> **YOUR OBJECTIVE**: Where does the string "images" occur in the records? Copy each line that holds it.

> **DATASET ENTRIES**:
<<<<

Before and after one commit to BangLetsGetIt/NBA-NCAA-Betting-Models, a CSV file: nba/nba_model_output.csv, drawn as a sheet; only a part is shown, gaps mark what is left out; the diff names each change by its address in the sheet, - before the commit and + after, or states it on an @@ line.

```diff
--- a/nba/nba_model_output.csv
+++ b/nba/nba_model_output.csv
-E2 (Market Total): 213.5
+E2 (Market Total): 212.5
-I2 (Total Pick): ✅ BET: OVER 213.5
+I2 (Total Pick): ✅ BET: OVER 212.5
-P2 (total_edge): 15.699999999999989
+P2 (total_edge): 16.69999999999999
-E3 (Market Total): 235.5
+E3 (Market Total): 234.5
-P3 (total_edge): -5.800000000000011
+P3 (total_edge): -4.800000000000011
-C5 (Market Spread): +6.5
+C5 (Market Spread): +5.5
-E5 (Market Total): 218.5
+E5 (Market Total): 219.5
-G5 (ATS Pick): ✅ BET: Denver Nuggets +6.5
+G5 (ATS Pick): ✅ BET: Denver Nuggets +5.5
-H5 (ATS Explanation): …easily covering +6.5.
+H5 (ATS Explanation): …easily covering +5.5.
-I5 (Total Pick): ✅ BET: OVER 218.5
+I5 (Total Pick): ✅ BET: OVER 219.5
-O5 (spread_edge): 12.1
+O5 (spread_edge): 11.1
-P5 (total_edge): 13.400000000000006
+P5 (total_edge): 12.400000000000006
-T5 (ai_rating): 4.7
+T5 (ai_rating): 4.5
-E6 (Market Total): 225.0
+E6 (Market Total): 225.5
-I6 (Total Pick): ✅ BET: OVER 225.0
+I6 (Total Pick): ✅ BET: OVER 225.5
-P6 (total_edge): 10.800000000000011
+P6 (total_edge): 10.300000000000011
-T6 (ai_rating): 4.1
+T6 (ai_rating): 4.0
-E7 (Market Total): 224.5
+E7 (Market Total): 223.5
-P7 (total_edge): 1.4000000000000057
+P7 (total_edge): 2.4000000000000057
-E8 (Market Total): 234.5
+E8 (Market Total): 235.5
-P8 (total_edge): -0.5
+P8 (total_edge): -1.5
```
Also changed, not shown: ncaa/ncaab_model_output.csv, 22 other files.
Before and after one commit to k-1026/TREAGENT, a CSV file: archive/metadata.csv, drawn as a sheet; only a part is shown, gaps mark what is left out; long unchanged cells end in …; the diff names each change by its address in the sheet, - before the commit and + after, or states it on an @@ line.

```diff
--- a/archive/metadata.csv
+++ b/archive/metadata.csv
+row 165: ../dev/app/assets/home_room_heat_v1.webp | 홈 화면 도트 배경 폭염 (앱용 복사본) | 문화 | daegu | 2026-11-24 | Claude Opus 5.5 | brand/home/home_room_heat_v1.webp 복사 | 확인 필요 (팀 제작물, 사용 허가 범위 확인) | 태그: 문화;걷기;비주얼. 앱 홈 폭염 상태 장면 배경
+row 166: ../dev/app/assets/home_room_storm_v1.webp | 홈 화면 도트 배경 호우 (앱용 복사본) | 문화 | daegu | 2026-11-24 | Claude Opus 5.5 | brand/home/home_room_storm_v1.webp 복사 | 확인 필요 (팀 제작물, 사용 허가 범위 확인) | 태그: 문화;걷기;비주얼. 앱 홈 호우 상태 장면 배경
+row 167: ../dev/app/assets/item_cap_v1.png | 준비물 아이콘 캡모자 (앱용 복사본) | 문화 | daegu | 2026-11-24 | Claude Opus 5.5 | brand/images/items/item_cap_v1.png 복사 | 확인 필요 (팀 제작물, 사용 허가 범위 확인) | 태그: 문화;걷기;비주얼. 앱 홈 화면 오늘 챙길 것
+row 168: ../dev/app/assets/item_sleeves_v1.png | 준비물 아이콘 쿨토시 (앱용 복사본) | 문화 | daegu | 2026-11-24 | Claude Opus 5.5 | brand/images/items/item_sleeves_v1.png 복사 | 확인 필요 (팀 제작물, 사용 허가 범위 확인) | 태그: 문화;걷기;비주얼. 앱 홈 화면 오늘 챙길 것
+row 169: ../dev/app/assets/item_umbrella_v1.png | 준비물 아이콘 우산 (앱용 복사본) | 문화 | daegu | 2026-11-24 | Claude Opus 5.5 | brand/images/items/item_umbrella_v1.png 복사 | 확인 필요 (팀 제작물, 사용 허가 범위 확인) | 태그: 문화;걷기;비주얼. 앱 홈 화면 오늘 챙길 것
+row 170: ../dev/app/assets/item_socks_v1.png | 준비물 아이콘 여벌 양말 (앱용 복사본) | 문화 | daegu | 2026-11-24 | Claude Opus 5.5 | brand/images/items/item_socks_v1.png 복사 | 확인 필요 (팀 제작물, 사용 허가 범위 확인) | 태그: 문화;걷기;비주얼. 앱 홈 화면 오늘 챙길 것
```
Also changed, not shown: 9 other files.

>>>>

> **ANSWER BOX**:
+row 167: ../dev/app/assets/item_cap_v1.png | 준비물 아이콘 캡모자 (앱용 복사본) | 문화 | daegu | 2026-11-24 | Claude Opus 5.5 | brand/images/items/item_cap_v1.png 복사 | 확인 필요 (팀 제작물, 사용 허가 범위 확인) | 태그: 문화;걷기;비주얼. 앱 홈 화면 오늘 챙길 것
+row 168: ../dev/app/assets/item_sleeves_v1.png | 준비물 아이콘 쿨토시 (앱용 복사본) | 문화 | daegu | 2026-11-24 | Claude Opus 5.5 | brand/images/items/item_sleeves_v1.png 복사 | 확인 필요 (팀 제작물, 사용 허가 범위 확인) | 태그: 문화;걷기;비주얼. 앱 홈 화면 오늘 챙길 것
+row 169: ../dev/app/assets/item_umbrella_v1.png | 준비물 아이콘 우산 (앱용 복사본) | 문화 | daegu | 2026-11-24 | Claude Opus 5.5 | brand/images/items/item_umbrella_v1.png 복사 | 확인 필요 (팀 제작물, 사용 허가 범위 확인) | 태그: 문화;걷기;비주얼. 앱 홈 화면 오늘 챙길 것
+row 170: ../dev/app/assets/item_socks_v1.png | 준비물 아이콘 여벌 양말 (앱용 복사본) | 문화 | daegu | 2026-11-24 | Claude Opus 5.5 | brand/images/items/item_socks_v1.png 복사 | 확인 필요 (팀 제작물, 사용 허가 범위 확인) | 태그: 문화;걷기;비주얼. 앱 홈 화면 오늘 챙길 것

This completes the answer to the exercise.